> _Task statement_: Pictures aside, quote the whole listing exactly.

> _Given data_:
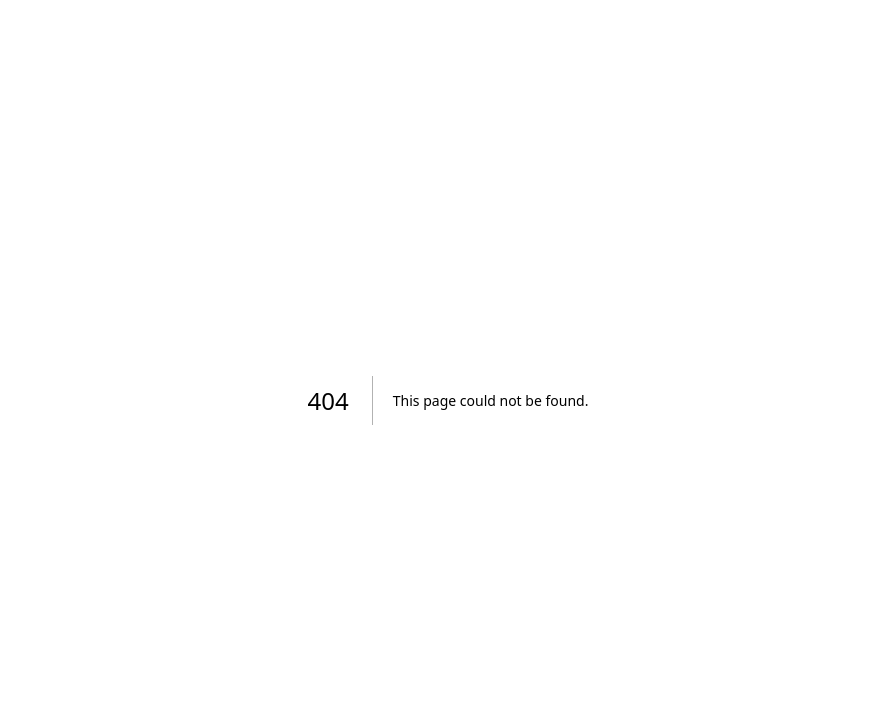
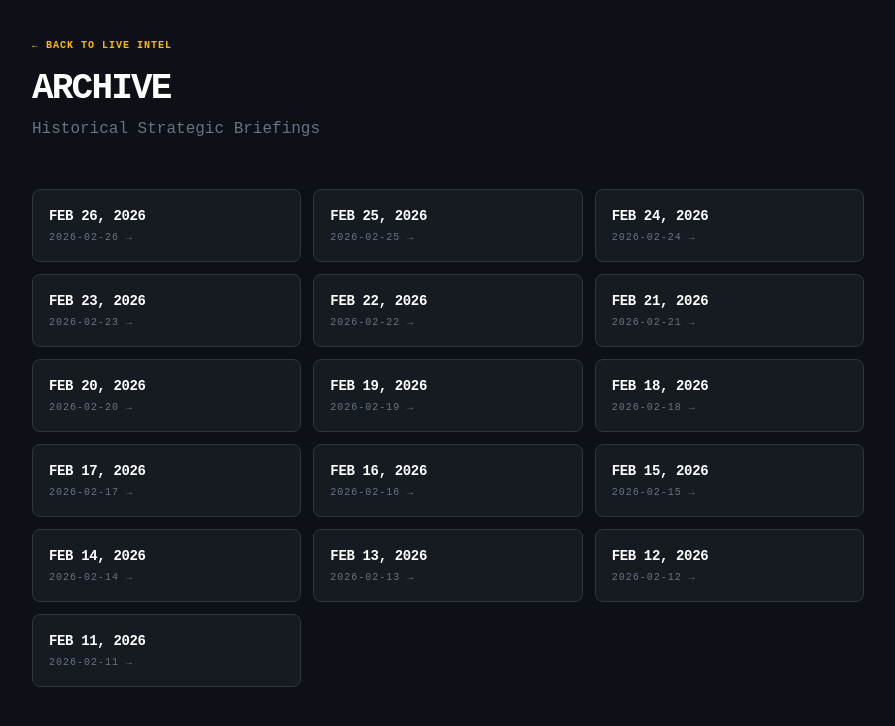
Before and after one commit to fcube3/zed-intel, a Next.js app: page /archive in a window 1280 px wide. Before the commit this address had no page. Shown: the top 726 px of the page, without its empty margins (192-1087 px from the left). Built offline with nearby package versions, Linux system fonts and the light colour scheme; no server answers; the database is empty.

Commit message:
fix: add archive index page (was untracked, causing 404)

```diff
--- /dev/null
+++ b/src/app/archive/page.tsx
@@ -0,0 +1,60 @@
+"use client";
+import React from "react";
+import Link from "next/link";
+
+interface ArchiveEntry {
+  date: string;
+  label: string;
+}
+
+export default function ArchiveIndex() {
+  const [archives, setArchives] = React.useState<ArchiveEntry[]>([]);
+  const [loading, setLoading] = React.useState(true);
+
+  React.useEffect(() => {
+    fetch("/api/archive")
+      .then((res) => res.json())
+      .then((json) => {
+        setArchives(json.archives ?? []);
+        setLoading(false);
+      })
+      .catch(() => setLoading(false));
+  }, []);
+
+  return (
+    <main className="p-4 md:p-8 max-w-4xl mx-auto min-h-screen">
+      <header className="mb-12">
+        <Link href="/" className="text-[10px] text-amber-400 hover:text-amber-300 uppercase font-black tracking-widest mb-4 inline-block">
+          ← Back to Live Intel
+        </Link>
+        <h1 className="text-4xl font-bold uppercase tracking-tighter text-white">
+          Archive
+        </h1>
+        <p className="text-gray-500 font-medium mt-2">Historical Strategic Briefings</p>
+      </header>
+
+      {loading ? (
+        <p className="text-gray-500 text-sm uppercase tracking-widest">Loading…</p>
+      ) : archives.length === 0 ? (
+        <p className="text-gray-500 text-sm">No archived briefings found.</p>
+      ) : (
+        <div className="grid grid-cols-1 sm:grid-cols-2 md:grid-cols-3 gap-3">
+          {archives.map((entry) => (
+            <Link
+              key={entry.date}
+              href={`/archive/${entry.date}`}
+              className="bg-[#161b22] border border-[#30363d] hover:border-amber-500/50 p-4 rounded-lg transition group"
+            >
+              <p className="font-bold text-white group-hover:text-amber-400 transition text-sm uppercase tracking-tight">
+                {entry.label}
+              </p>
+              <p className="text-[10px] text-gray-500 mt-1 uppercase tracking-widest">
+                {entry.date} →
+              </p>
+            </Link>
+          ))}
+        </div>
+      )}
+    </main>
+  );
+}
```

> _Written response_:
Before and after one commit to fcube3/zed-intel, a Next.js app: page /archive in a window 1280 px wide. Before the commit this address had no page. Shown: the top 726 px of the page, without its empty margins (192-1087 px from the left). Built offline with nearby package versions, Linux system fonts and the light colour scheme; no server answers; the database is empty.

Commit message:
fix: add archive index page (was untracked, causing 404)

```diff
--- /dev/null
+++ b/src/app/archive/page.tsx
@@ -0,0 +1,60 @@
+"use client";
+import React from "react";
+import Link from "next/link";
+
+interface ArchiveEntry {
+  date: string;
+  label: string;
+}
+
+export default function ArchiveIndex() {
+  const [archives, setArchives] = React.useState<ArchiveEntry[]>([]);
+  const [loading, setLoading] = React.useState(true);
+
+  React.useEffect(() => {
+    fetch("/api/archive")
+      .then((res) => res.json())
+      .then((json) => {
+        setArchives(json.archives ?? []);
+        setLoading(false);
+      })
+      .catch(() => setLoading(false));
+  }, []);
+
+  return (
+    <main className="p-4 md:p-8 max-w-4xl mx-auto min-h-screen">
+      <header className="mb-12">
+        <Link href="/" className="text-[10px] text-amber-400 hover:text-amber-300 uppercase font-black tracking-widest mb-4 inline-block">
+          ← Back to Live Intel
+        </Link>
+        <h1 className="text-4xl font-bold uppercase tracking-tighter text-white">
+          Archive
+        </h1>
+        <p className="text-gray-500 font-medium mt-2">Historical Strategic Briefings</p>
+      </header>
+
+      {loading ? (
+        <p className="text-gray-500 text-sm uppercase tracking-widest">Loading…</p>
+      ) : archives.length === 0 ? (
+        <p className="text-gray-500 text-sm">No archived briefings found.</p>
+      ) : (
+        <div className="grid grid-cols-1 sm:grid-cols-2 md:grid-cols-3 gap-3">
+          {archives.map((entry) => (
+            <Link
+              key={entry.date}
+              href={`/archive/${entry.date}`}
+              className="bg-[#161b22] border border-[#30363d] hover:border-amber-500/50 p-4 rounded-lg transition group"
+            >
+              <p className="font-bold text-white group-hover:text-amber-400 transition text-sm uppercase tracking-tight">
+                {entry.label}
+              </p>
+              <p className="text-[10px] text-gray-500 mt-1 uppercase tracking-widest">
+                {entry.date} →
+              </p>
+            </Link>
+          ))}
+        </div>
+      )}
+    </main>
+  );
+}
```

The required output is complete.